(Before-and-after page screenshots)
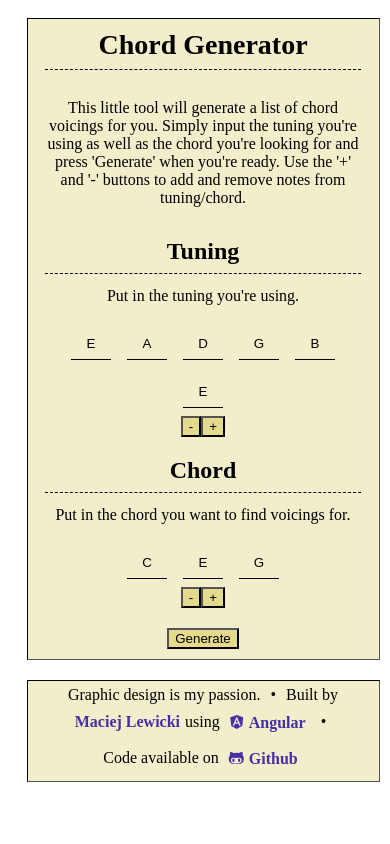
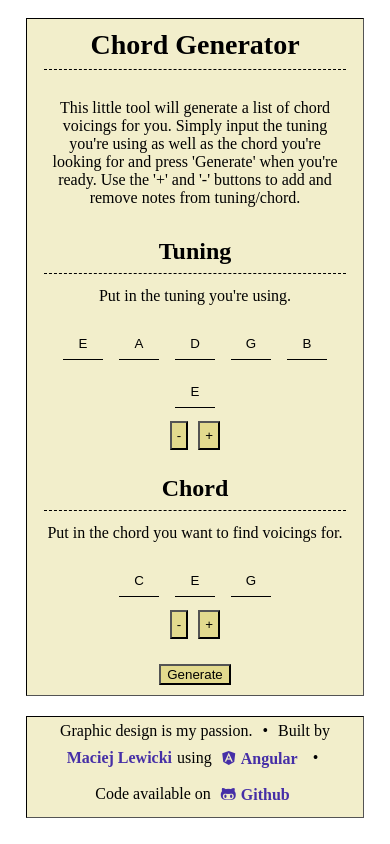
Before and after one commit to mlewicki12/angular-chord-generator, an Angular app: page / in a window 390 px wide. Built offline with nearby package versions, Linux system fonts and the light colour scheme.

Commit message:
increase distance and size of mobile buttons

```diff
--- a/src/app/components/chord-menu/chord-menu.component.scss
+++ b/src/app/components/chord-menu/chord-menu.component.scss
@@ -11,6 +11,11 @@
     align-items: center;
 
     width: 100%;
+
+    > button {
+      margin: 5px;
+      padding: 5px;
+    }
   }
 
   .input-text {
--- a/src/styles.scss
+++ b/src/styles.scss
@@ -1,9 +1,4 @@
 /* You can add global styles to this file, and also import other style files */
-
-body {
-  width: 100%;
-  height: 100%;
-}
 
 app-root {
   width: 100%;
```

| WHAT TO DO |
Look through the entries above and find each line where the word "menu" occurs; copy those lines.

| EXERCISE OUTPUT |
--- a/src/app/components/chord-menu/chord-menu.component.scss
+++ b/src/app/components/chord-menu/chord-menu.component.scss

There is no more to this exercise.